Oasis use should be mandatory

By Editorial Board

Despite many students’ qualms about the structure and capability of Oasis, the foundation of the online system is strong. It is commonly used for things like class registration, academic support and viewing Student Financial Services records, but the system is also often used for classroom communication.

Oasis would benefit students much more if it were used by every teacher, but not all faculty utilize the system. Improvements could be made to the site’s logistics, but Oasis does not need to be completely changed or revamped.

It should be mandatory for professors to use Oasis, which would create consistency for students. At minimum, teachers should upload their course syllabus, course handouts and a list of the required textbooks. It is also helpful for students if teachers update grades, attendance and class notes.

Mandatory use of Oasis will provide students with electronic copies of syllabi and handouts if they are absent, lose their originals, or if teachers make changes to their syllabus, preventing the professor from having to redistribute the information to the student.

Teachers can also post messages on their class page to let students know if class is going to be cancelled or if the classroom moved. Keeping students updated about what’s going on in the class should be the central idea of Oasis.

Some teachers use other sites, such as Moodle or Near Time, to communicate with students. These sites may be more aesthetically pleasing, but they become two more on a long list that students must keep track of monitoring. It would be more beneficial for students to centralize classroom communication through the already-existing Oasis site.

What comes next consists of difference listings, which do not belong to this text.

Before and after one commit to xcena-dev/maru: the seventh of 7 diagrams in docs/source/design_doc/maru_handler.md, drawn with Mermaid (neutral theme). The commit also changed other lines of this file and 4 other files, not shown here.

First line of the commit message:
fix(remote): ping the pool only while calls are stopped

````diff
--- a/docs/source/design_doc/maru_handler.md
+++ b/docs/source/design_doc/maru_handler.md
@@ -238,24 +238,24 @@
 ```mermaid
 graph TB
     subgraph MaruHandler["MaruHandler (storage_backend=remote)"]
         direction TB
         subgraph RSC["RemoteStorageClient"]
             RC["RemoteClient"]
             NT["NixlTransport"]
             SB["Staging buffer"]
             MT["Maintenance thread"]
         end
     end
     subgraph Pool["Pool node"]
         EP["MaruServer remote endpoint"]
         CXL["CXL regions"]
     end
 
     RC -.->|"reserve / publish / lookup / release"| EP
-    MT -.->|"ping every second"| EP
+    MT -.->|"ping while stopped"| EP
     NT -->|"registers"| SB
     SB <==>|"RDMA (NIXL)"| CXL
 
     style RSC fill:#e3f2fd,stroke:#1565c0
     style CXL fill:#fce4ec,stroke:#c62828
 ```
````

Columbia already provides workshop sessions for new teachers to learn how to use Oasis. These efforts could be extended to any current professor who is unsure of how to utilize the system to make communication with students more efficient. The college could also provide instructions for students on how to navigate the site through e-mail instructions or a new student orientation program.